Friday, 23 May 2014
Neil Oliver - "The twitter block function is a truly liberating act. It's like having a light sabre."
Tuesday, 13 May 2014
Monday, 12 May 2014
In January 2014 President Barack Obama announced reforms to intelligence community practices following the leaks by Edward Snowden. John Podesta, a counsellor to the US president, authored the report. It calls on America to lead a global discussion on the subject of state surveillance, and the proper balance between security and privacy. John Podesta said:
"In January, President Obama asked me to lead a wide-ranging review of "big data" and privacy—to explore how these technologies are changing our economy, our government, and our society, and to consider their implications for our personal privacy... our review sought to understand what is genuinely new and different about big data and to consider how best to encourage the potential of these technologies while minimizing risks to privacy and core American values.
Over the course of 90 days, we met with academic researchers and privacy advocates, with regulators and the technology industry, with advertisers and civil rights groups. The President's Council of Advisors for Science and Technology conducted a parallel study of the technological trends underpinning big data. The White House Office of Science and Technology Policy jointly organized three university conferences at MIT, NYU, and U.C. Berkeley. We issued a formal Request for Information seeking public comment, and hosted a survey to generate even more public input.

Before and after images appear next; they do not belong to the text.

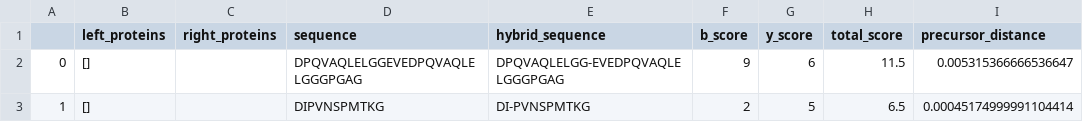
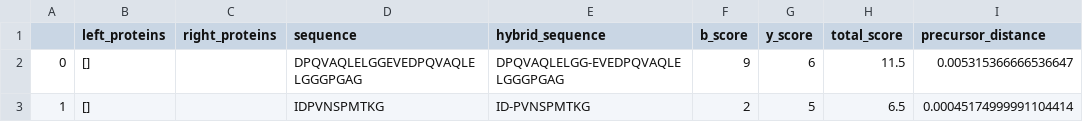
Before and after one commit to ryanlayerlab/hypedsearch, a TSV file: data/output/hybrid_summary.tsv, drawn as a sheet; only a part is shown; the diff names each change by its address in the sheet, - before the commit and + after, or states it on an @@ line.

```diff
--- a/data/output/hybrid_summary.tsv
+++ b/data/output/hybrid_summary.tsv
-D3 (sequence): DIPVNSPMTKG
+D3 (sequence): IDPVNSPMTKG
-E3 (hybrid_sequence): DI-PVNSPMTKG
+E3 (hybrid_sequence): ID-PVNSPMTKG
```
Also changed, not shown: 3 other files.
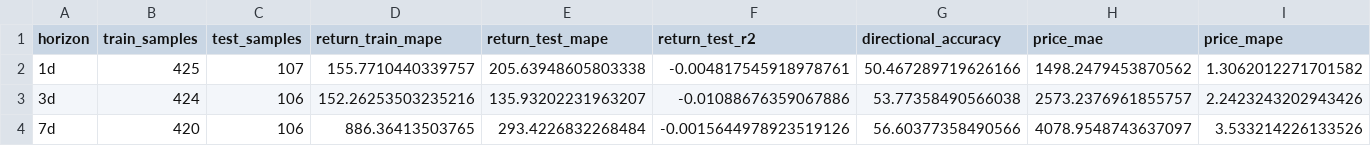
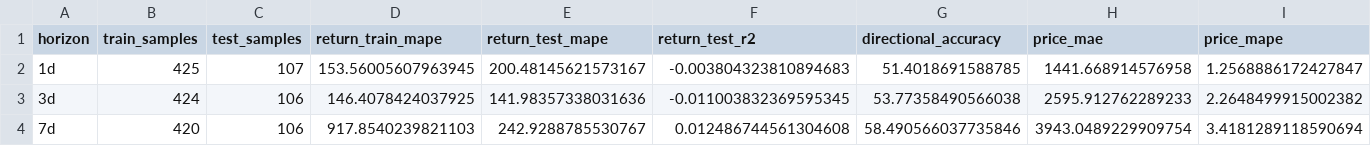
Before and after one commit to ying-jeanne/capstone_msba, a CSV file: results/daily_models_metrics.csv, drawn as a sheet.

Commit message:
update the models for github workflow

```diff
--- a/results/daily_models_metrics.csv
+++ b/results/daily_models_metrics.csv
@@ -1,4 +1,4 @@
 horizon,train_samples,test_samples,return_train_mape,return_test_mape,return_test_r2,directional_accuracy,price_mae,price_mape
-1d,425,107,155.7710440339757,205.63948605803338,-0.004817545918978761,50.467289719626166,1498.2479453870562,1.3062012271701582
-3d,424,106,152.26253503235216,135.93202231963207,-0.01088676359067886,53.77358490566038,2573.2376961855757,2.2423243202943426
-7d,420,106,886.36413503765,293.4226832268484,-0.0015644978923519126,56.60377358490566,4078.9548743637097,3.533214226133526
+1d,425,107,153.56005607963945,200.48145621573167,-0.003804323810894683,51.4018691588785,1441.668914576958,1.2568886172427847
+3d,424,106,146.4078424037925,141.98357338031636,-0.011003832369595345,53.77358490566038,2595.912762289233,2.2648499915002382
+7d,420,106,917.8540239821103,242.9288785530767,0.012486744561304608,58.490566037735846,3943.0489229909754,3.4181289118590694
```
Also changed, not shown: 7 other files.
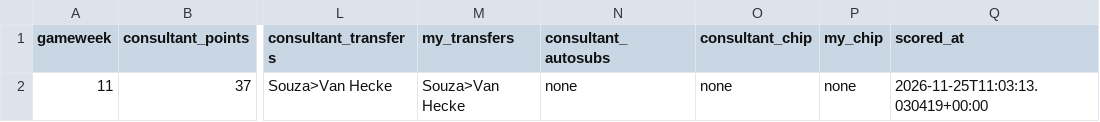
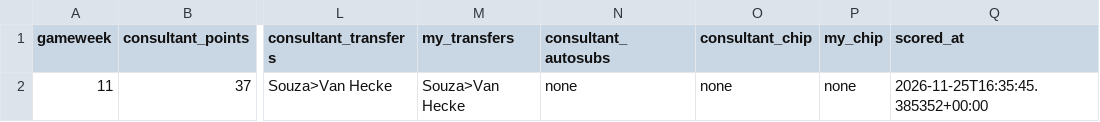
Before and after one commit to youssefniazimostafa/fpl-consultant, a CSV file: data/accuracy/consultant_vs_you.csv, drawn as a sheet; only a part is shown, gaps mark what is left out; the diff names each change by its address in the sheet, - before the commit and + after, or states it on an @@ line.

```diff
--- a/data/accuracy/consultant_vs_you.csv
+++ b/data/accuracy/consultant_vs_you.csv
-Q2 (scored_at): 2026-11-25T11:03:13.030419+00:00
+Q2 (scored_at): 2026-11-25T16:35:45.385352+00:00
```
Also changed, not shown: data/accuracy/accuracy_log.csv, 12 other files.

Today, we presented our findings to the President. We knew better than to try to answer every question about big data in three months. But we are able to draw important conclusions and make concrete recommendations for Administration attention and policy development in a few key areas."
He then said:
"The big data revolution presents incredible opportunities in virtually every sector of the economy and every corner of society.
Big data is saving lives... Big data is making the economy work better... Big data is making government work better and saving taxpayer dollars... But big data raises serious questions, too, about how we protect our privacy and other values in a world where data collection is increasingly ubiquitous and where analysis is conducted at speeds approaching real time. In particular, our review raised the question of whether the "notice and consent" framework, in which a user grants permission for a service to collect and use information about them, still allows us to meaningfully control our privacy as data about us is increasingly used and reused in ways that could not have been anticipated when it was collected.
Big data raises other concerns, as well. One significant finding of our review was the potential for big data analytics to lead to discriminatory outcomes and to circumvent longstanding civil rights protections in housing, employment, credit, and the consumer marketplace."
"No matter how quickly technology advances, it remains within our power to ensure that we both encourage innovation and protect our values through law, policy, and the practices we encourage in the public and private sector."
The report made six actionable policy recommendations to the President:
"1. Advance the Consumer Privacy Bill of Rights.
2. Pass National Data Breach Legislation.
3. Extend Privacy Protections to non-U.S. Persons. Privacy is a worldwide value that should be reflected in how the federal government handles personally identifiable information about non-U.S. citizens. The Office of Management and Budget should work with departments and agencies to apply the Privacy Act of 1974 to non-U.S. persons where practicable, or to establish alternative privacy policies that apply appropriate and meaningful protections to personal information regardless of a person's nationality.
4. Ensure Data Collected on Students in School is used for Educational Purposes.
5. Expand Technical Expertise to Stop Discrimination.
6. Amend the Electronic Communications Privacy Act. The laws that govern protections afforded to our communications were written before email, the internet, and cloud computing came into wide use. Congress should amend ECPA to ensure the standard of protection for online, digital content is consistent with that afforded in the physical world—including by removing archaic distinctions between email left unread or over a certain age."
John Podesta also said:
"Big data unquestionably increases the potential of government power to accrue un-checked."
Thursday, 1 May 2014
[Niamh Hargan, a recently qualified solicitor took part in the new curriculum, Media Law and Practice, at the University of Ulster. A joint venture between the University of Ulster and SmithDehn LLP. She shares her experience of the course:]
As recently reported on Media Law Northern Ireland and elsewhere, this month has seen yet more exciting news for our burgeoning local film and television industry.
At a launch party on April 26th, international media and entertainment law firm SmithDehn LLP, together with production company Social Construct Media, announced the intention to establish their key European base in Derry later this year.
Already, though, these innovative twin companies have been making an impact: for the past twelve weeks, they have been teaching a pilot course in Media Law and Practice at the University of Ulster’s Magee campus, with partner and CEO Russell Smith at the helm. Among the 30 students, of which I was one, several had a background in legal studies and/or practice, whilst others brought hands-on